“We are very satisfied, since this had never been achieved before by a bank, and there was of course uncertainty as to how this would work out,” said Jurkschat. “We were very happy to see how well the bookbuilding process went and crucially with how it developed when we decided to revise the guidance to 37bp+/-2bp – OK, some investors dropped out, especially when we showed the final 35bp level, but some investors who had been waiting for the final guidance also came in.

“This was proof that we were not wrong in our expectations and that investors appreciate our credit and our sustainable product in spite of the negative yield.”

André Bonnal, FIG syndicate at Crédit Agricole CIB, said the green nature of the transaction helped DKB achieve the negative yielding landmark with a degree of comfort, but that conventional transactions could also be printed at a negative yield in today’s market.
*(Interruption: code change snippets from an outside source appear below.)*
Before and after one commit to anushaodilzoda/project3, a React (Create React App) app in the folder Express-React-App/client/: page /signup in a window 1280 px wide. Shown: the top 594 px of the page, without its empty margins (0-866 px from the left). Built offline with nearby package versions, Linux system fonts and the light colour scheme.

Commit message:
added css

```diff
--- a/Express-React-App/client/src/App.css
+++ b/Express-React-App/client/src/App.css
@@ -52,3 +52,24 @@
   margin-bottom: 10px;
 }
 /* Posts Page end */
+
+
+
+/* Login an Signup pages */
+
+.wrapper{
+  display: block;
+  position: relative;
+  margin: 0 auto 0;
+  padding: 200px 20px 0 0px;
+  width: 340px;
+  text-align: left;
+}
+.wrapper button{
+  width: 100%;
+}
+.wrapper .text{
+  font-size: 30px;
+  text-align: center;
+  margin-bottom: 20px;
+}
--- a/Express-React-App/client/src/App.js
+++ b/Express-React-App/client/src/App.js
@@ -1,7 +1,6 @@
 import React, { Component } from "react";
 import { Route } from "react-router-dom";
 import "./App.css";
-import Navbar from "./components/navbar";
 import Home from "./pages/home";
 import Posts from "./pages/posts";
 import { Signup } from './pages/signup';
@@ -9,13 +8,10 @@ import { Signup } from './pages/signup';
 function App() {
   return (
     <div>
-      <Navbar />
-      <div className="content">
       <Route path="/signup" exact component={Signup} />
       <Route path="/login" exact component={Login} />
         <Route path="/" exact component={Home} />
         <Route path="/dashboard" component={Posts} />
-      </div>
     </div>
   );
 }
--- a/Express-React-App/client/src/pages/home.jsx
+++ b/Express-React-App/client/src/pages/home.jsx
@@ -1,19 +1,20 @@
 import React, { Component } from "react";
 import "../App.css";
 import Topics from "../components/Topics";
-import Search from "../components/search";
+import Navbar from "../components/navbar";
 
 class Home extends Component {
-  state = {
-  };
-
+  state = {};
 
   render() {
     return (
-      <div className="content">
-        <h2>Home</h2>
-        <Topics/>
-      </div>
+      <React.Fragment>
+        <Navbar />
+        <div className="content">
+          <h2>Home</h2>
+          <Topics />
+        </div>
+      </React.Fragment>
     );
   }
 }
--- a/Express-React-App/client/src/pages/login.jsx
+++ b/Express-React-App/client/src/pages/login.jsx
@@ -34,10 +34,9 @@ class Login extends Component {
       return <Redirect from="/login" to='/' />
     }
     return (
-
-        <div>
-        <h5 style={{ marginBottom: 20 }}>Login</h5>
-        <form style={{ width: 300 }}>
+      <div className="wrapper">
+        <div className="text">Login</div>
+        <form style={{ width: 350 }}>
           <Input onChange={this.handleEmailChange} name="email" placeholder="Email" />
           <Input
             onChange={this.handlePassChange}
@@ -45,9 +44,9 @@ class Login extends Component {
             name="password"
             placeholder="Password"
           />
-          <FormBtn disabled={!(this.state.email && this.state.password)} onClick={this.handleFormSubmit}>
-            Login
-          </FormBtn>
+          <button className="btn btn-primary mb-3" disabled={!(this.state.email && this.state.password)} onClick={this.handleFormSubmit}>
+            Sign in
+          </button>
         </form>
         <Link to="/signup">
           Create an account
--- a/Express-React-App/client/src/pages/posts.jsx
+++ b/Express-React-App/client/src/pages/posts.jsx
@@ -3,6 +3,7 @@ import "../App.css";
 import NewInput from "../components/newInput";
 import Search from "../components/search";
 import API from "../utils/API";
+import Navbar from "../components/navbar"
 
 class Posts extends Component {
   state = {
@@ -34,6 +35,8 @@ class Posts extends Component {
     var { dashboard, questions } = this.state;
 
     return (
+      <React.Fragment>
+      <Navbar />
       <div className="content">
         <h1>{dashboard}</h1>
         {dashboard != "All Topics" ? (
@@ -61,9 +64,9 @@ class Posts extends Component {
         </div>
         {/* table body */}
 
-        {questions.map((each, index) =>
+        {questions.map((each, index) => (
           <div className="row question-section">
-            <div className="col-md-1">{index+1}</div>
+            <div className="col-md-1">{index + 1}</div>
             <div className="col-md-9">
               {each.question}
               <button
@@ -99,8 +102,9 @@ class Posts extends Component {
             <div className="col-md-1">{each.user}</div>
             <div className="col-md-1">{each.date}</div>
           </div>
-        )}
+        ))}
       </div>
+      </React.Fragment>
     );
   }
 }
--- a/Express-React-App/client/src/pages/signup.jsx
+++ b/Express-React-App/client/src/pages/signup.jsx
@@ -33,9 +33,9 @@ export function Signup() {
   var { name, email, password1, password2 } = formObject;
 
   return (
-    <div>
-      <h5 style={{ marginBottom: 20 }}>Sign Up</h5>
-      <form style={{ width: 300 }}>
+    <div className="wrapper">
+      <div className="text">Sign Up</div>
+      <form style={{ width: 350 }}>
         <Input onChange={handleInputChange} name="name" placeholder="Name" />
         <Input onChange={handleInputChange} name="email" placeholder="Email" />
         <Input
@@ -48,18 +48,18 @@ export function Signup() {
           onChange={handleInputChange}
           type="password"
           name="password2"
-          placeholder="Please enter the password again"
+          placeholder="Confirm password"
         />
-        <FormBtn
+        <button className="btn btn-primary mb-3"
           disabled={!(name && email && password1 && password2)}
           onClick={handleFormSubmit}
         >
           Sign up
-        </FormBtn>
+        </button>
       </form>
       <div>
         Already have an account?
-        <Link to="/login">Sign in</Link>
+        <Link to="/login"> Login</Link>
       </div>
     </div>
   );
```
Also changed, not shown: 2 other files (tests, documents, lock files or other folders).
“The result highlights that most investors are spread-focused, and the overall lack of supply in the FIG market likely pushes them to some degree to be forced buyers in the current market environment,” he said. “At the end of the day, it paves the way for more issuers to achieve the same milestone, as the taboo is now broken.”

Bonnal nevertheless noted that negative yields remain a big hurdle for many investors, as demonstrated by the €400m drop in the order book, with parts of this directly attributable to the negative yield.

Eighty investors participated in the transaction, with fund managers allocated 42%, banks treasuries 39%, central banks and official institutions 15%, insurance companies 2%, and others 2%. Domestic German accounts took 53%, the Benelux 19%, southern Europe 8%, the Nordics 6%, Asia 4%, France 4%, the UK and Ireland 3%, Austria and Switzerland 2%, and others 1%.

The foreign distribution of 47% and allocation to green accounts of 57% are the highest achieved on each measure by DKB on a benchmark transaction.

“The strong participation of domestic but also foreign investors and green accounts shows a very high appreciation of the efforts we have made in the last years and in recent months,” said Stawowy. “We are thrilled about that and it motivates us to maintain these goals and standards into the future.”

DKB could launch a second benchmark transaction this year, but Jurkschat said this is subject to the development of deposits and TLTRO opportunities. Last year DKB cancelled plans to issue a benchmark after the onset of the Covid-19 pandemic and expanded availability of central bank funding options, but Jurkschat said the issuer was keen to approach the capital market now to maintain “a real funding mix”.

Despite not issuing a benchmark in 2020, the issuer maintained its dialogue with investors and Stawowy said this proved particularly valuable in the latest transaction.

“After publishing our green bond framework, we had the opportunity to hear their opinion on these efforts and how important they are to investors,” she said. “And when we were planning on coming to market with a tenor that could go below a zero yield, it was even more important to hear their views.

“Besides the one-on-one work we are doing, we have added formats such as videos on LinkedIn, and overall this has proven to be a successful marketing strategy that we will continue to pursue.”

The new issue is the bank’s first in senior preferred format, with previous senior unsecured deals having been launched before the introduction of the format in 2018.

Images of Jurkschat and Stawowy are taken from DKB’s social media videos.